The Gambling Commission in the UK is to attempt to push its own high standards to overseas authorities in cases where their licence holders are targeting British players.
The Commission’s chief exec, Neil McArthur, has been at pains to emphasise the need for higher standards to be met by overseas gambling operators targeting customers within his area, beginning with those regulated in Malta.
Commission Chief Exec Speaks in Malta
McArthur recently spoke at the ARQ Gaming Compliance Forum in Malta, where many gambling companies receive their licences, and stressed there that the Malta Gaming Authority (MGA) share his concerns. This comes after a study in 2018 which focused on compliance standards of over 120 online casinos found areas to work on.
45 were told to submit an action plan in order to raise their standards, 14 became the subject of deeper investigation, 7 paid upwards of £18million in penalty packages and five even surrendered their licences altogether.

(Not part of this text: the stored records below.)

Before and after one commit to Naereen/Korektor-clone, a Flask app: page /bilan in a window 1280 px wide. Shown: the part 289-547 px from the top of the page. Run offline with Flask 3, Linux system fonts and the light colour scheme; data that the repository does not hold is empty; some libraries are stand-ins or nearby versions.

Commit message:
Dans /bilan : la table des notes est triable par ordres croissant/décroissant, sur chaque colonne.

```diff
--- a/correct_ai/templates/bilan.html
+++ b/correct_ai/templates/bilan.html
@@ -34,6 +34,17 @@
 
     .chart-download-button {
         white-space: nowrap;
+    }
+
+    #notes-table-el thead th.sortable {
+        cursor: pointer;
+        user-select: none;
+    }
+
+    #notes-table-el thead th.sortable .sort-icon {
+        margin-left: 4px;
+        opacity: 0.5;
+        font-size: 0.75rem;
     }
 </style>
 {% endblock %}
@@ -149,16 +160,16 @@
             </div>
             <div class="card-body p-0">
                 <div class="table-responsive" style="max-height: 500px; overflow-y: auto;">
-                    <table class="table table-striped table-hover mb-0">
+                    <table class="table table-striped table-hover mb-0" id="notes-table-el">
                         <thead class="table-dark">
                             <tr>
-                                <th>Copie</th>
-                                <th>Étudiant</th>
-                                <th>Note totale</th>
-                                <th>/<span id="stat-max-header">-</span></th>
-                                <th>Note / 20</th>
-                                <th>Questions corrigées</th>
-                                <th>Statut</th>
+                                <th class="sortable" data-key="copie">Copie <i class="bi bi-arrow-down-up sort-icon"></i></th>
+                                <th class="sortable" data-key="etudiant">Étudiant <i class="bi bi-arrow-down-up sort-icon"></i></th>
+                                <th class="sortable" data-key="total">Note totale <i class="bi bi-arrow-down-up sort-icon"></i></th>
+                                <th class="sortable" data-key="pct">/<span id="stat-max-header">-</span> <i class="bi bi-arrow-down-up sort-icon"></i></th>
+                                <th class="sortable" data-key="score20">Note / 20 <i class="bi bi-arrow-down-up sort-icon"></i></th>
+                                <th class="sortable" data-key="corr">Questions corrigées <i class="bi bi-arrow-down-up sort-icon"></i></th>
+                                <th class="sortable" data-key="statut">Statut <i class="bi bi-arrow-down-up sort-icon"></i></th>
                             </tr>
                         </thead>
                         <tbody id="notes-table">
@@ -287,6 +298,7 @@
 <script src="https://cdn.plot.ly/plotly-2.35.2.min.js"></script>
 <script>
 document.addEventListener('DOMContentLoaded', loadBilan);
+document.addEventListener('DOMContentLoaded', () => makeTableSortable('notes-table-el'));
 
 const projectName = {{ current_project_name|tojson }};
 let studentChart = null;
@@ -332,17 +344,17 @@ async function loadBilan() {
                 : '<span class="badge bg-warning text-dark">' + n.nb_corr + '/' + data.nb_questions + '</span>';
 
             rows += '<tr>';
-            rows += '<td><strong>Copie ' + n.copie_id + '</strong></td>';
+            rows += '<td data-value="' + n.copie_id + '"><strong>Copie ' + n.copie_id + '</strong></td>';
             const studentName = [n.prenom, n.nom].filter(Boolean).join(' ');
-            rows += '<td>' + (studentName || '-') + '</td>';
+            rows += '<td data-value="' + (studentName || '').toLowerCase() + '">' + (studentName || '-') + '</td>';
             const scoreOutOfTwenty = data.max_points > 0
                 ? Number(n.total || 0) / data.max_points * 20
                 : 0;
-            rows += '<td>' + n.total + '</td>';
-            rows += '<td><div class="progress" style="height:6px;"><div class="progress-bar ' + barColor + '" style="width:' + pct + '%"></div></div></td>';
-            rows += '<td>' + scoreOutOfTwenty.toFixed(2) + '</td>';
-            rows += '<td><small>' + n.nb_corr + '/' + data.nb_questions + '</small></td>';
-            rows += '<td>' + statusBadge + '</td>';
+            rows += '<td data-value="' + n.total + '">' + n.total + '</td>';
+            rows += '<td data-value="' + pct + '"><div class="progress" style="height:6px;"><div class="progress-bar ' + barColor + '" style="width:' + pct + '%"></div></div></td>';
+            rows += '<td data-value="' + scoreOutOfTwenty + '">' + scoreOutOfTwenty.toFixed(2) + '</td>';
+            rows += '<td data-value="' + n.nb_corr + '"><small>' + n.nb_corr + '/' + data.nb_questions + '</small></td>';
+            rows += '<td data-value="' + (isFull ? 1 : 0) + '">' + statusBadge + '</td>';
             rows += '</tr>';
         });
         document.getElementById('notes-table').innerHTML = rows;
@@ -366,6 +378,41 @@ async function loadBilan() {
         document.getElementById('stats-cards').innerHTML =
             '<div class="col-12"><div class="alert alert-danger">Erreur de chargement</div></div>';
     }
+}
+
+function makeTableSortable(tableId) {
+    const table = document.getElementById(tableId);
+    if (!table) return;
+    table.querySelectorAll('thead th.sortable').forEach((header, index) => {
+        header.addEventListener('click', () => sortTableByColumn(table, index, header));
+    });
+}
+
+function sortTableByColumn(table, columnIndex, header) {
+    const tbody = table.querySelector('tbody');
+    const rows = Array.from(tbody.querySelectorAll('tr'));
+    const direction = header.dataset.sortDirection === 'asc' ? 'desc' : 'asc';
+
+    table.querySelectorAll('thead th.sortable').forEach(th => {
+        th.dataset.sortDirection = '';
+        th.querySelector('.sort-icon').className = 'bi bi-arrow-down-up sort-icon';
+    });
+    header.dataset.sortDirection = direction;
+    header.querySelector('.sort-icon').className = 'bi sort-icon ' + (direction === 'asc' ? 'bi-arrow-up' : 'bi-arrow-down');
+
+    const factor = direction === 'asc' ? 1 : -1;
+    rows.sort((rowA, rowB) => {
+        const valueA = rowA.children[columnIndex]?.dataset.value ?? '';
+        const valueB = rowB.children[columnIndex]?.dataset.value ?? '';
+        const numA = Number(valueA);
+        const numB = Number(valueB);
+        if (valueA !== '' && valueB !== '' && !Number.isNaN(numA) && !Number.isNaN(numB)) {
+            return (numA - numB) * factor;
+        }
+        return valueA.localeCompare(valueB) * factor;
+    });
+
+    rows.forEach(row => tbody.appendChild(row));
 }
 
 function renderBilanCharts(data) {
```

During his speech McArthur made reference to compliance with both the letter and the spirit of regulation not being optional. He highlighted that 24 of 45 operators required to submit action plans, 5 of 7 paying financial penalties and three who gave up their licences were all situated on the island of Malta.
All of this comes at a time when operators based in Malta now account for more than 30% of the UK’s online gross gaming yield, roughly one-eighth of the entire regulated market, up from just 10% back in 2014.
Areas of Concern for the Commission
Among the areas raised for improvement was the need for mobile and online game designers to be able to work together in order to produce an effective Industry Code for Game Design, something that would then be brought into effect in any licence conditions and codes of practice.
The new code would potentially cover techniques the industry plans to use when designing apps and games, the risk associated with each product along with how they can be mitigated and a proper explanation of what is not acceptable among other things.
With inducements to gamble being another area of concern for McArthur and the Commission, the usage of advertising technology is under focus as a surge of such advertising highlighted in a report based on GambleAware research showing its effects on children and vulnerable people has been reported.
McArthur stressed that he was not suggesting that such people were being deliberately targeted, the research did find very little evidence of advertising tech being used to proactively target ads away from them, which is a concern.
While at face value this move can be seen as the UK attempting to impart its rules and regulations on a foreign territory, in fact they have proven to be the best in the world when it comes to regulation within gambling and even they don’t get it all right, so any improvement implemented by Malta and then beyond has to be welcomed.